Below are the records; pull every line that includes "stone".

Data entries
────
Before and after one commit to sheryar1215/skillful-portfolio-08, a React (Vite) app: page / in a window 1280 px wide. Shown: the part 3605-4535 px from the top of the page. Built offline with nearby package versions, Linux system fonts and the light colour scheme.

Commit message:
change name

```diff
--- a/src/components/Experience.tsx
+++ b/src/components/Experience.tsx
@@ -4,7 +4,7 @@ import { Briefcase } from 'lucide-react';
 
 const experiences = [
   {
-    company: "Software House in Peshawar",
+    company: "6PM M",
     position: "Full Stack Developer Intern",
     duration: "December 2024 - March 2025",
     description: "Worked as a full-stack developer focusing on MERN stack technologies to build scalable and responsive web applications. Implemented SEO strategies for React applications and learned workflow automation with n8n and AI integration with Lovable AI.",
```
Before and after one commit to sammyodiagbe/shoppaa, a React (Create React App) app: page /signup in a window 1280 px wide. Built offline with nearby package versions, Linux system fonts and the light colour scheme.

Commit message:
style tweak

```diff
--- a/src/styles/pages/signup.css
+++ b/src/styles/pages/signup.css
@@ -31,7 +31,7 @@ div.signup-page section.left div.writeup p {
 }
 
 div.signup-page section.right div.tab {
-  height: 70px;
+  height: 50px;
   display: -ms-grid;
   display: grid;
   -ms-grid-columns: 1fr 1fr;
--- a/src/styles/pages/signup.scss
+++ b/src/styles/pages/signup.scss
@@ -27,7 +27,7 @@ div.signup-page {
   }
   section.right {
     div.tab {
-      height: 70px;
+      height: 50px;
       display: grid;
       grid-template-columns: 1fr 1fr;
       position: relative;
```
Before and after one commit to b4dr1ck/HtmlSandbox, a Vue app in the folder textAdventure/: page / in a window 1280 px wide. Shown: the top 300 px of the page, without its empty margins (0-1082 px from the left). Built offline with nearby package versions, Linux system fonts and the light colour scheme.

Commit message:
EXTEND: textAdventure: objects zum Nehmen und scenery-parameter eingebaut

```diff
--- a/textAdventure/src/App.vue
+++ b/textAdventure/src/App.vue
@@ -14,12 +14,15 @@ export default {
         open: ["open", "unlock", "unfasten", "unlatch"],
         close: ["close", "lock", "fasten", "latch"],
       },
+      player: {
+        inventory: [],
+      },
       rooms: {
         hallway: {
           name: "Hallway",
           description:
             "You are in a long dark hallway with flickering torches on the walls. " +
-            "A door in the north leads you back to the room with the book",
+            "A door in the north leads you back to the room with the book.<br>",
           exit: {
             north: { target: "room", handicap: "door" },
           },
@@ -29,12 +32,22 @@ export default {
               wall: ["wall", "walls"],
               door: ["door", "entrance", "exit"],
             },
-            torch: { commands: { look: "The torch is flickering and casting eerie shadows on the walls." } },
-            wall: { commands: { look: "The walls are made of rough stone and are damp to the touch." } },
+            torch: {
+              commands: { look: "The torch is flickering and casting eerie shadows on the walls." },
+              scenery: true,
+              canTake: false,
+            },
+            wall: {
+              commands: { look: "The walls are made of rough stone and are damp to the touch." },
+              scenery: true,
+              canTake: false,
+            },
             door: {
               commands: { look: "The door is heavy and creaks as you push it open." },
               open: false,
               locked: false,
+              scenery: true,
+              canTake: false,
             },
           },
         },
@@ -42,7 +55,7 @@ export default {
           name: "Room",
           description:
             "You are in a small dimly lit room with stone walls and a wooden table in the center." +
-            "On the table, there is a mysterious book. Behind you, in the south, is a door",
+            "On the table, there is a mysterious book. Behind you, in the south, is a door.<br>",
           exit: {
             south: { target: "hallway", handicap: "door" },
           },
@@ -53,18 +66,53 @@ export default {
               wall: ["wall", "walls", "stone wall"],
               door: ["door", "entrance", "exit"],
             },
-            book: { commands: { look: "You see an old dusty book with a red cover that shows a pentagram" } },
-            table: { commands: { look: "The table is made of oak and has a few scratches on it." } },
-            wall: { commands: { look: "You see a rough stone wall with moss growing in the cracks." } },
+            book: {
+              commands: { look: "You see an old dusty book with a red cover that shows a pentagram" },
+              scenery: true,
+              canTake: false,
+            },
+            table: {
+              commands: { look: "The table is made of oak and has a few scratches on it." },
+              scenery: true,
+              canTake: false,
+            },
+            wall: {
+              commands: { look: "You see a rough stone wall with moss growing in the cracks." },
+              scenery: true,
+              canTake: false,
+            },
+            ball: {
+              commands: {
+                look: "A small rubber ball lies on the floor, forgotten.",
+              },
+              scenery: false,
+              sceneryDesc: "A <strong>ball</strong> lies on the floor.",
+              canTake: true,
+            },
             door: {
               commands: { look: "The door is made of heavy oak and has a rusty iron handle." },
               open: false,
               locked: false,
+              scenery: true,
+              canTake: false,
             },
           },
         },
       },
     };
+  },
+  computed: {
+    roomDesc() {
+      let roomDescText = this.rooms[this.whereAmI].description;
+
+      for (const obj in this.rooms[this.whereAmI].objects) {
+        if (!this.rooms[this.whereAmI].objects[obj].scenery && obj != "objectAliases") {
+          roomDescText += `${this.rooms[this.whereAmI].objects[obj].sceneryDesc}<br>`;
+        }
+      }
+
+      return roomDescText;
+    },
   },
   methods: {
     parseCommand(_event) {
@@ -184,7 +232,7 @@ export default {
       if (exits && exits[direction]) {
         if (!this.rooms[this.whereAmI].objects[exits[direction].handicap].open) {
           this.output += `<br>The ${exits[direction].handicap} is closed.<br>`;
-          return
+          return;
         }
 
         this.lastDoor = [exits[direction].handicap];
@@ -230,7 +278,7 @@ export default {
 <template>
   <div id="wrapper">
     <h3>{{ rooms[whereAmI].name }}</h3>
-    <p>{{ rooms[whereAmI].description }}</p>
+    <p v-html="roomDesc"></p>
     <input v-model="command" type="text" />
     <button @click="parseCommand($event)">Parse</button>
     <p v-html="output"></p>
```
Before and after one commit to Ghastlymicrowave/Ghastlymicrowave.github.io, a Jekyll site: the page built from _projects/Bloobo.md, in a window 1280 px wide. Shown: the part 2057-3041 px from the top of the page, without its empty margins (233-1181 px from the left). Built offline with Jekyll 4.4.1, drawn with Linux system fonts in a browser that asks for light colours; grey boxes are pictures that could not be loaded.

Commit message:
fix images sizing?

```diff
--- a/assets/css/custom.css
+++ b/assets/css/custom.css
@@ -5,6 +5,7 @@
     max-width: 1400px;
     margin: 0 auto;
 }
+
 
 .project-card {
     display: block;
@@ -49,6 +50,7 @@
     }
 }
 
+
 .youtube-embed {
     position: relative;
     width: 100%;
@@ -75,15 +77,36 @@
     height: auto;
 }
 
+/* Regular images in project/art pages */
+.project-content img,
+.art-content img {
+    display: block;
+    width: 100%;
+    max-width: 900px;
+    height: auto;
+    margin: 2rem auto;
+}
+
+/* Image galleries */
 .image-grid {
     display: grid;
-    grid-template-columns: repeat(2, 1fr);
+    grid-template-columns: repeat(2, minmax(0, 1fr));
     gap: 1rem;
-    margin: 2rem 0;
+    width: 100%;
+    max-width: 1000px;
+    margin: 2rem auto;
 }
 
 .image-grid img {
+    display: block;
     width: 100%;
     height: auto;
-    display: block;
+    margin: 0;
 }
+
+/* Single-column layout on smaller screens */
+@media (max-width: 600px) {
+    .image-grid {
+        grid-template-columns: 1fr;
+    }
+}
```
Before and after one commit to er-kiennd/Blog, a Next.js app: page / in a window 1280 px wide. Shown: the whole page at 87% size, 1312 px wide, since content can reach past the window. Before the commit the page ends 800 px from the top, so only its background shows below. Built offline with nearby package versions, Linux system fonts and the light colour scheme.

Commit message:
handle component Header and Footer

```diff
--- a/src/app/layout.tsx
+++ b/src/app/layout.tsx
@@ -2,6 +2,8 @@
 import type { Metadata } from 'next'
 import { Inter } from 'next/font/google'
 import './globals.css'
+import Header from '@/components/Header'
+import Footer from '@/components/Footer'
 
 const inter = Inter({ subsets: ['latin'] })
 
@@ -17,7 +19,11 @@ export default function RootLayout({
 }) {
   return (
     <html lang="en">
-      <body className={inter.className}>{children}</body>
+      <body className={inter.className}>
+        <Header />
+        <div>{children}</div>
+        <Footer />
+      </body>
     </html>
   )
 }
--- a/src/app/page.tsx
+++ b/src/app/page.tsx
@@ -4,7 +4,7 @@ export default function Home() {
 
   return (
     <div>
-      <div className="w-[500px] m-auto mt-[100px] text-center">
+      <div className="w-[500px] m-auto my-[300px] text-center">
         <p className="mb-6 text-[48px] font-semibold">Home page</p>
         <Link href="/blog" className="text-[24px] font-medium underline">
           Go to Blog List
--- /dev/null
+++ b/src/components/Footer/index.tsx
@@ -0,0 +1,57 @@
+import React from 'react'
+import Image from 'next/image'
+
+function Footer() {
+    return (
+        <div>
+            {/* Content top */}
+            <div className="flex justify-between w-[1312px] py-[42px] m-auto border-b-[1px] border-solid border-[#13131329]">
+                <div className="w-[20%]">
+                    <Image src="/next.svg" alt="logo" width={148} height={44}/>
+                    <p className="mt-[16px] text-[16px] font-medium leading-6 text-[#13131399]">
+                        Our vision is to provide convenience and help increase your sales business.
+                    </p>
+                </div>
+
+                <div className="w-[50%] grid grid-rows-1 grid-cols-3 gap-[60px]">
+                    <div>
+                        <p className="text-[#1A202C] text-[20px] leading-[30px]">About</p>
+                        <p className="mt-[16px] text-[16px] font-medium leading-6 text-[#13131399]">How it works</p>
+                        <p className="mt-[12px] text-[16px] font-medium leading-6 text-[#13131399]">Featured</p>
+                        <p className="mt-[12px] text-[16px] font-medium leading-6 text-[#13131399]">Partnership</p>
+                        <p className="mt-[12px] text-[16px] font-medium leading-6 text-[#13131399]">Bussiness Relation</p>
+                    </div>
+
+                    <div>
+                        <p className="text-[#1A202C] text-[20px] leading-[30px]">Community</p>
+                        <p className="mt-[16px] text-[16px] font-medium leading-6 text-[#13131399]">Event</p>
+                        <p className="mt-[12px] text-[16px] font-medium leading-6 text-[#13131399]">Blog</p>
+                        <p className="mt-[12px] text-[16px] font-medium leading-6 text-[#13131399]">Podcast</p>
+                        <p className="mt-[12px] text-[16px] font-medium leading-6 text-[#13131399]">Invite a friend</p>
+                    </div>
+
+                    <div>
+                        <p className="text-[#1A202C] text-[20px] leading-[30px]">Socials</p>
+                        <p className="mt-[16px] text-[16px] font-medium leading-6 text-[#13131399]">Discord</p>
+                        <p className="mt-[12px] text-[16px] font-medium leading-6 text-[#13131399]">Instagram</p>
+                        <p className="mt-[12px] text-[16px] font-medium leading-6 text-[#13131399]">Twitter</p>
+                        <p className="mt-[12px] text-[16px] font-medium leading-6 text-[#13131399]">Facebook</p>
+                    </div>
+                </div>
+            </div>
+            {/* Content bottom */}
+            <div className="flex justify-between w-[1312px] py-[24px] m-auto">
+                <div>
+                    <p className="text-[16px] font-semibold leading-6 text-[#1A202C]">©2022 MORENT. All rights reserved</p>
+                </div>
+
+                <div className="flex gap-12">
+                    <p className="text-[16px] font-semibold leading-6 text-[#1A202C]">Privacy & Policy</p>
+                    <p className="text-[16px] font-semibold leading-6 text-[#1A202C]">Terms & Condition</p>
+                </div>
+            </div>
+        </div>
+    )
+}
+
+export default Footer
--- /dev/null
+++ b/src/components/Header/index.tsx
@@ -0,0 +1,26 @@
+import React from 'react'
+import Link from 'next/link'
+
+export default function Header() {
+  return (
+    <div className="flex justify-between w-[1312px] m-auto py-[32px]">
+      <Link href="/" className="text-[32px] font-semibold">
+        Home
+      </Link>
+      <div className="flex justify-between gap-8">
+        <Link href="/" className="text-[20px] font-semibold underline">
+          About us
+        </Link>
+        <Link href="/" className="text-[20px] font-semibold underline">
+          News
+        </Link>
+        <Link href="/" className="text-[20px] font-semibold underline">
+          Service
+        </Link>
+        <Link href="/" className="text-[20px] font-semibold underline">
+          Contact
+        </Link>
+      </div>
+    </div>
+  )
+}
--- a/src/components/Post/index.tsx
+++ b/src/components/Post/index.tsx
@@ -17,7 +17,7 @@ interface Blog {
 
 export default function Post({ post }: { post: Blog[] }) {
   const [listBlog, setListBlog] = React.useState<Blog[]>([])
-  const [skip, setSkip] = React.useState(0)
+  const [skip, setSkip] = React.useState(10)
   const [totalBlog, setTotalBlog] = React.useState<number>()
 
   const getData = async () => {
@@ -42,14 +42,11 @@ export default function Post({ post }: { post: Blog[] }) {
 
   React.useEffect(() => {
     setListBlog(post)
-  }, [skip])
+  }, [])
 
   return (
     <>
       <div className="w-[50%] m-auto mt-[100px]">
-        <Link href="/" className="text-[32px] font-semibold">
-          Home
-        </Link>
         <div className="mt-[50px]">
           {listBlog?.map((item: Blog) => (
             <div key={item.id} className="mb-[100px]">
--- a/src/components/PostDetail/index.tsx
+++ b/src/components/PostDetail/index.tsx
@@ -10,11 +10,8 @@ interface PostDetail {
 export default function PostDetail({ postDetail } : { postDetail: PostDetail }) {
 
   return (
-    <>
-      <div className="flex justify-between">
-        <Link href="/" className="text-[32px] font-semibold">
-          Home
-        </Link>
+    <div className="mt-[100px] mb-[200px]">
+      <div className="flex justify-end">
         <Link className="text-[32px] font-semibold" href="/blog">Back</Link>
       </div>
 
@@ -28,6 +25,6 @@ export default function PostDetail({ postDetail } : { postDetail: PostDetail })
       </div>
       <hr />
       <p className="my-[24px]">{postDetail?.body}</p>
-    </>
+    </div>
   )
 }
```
────
Reply to the exercise -
-            wall: { commands: { look: "The walls are made of rough stone and are damp to the touch." } },
+              commands: { look: "The walls are made of rough stone and are damp to the touch." },
             "You are in a small dimly lit room with stone walls and a wooden table in the center." +
               wall: ["wall", "walls", "stone wall"],
-            wall: { commands: { look: "You see a rough stone wall with moss growing in the cracks." } },
+              commands: { look: "You see a rough stone wall with moss growing in the cracks." },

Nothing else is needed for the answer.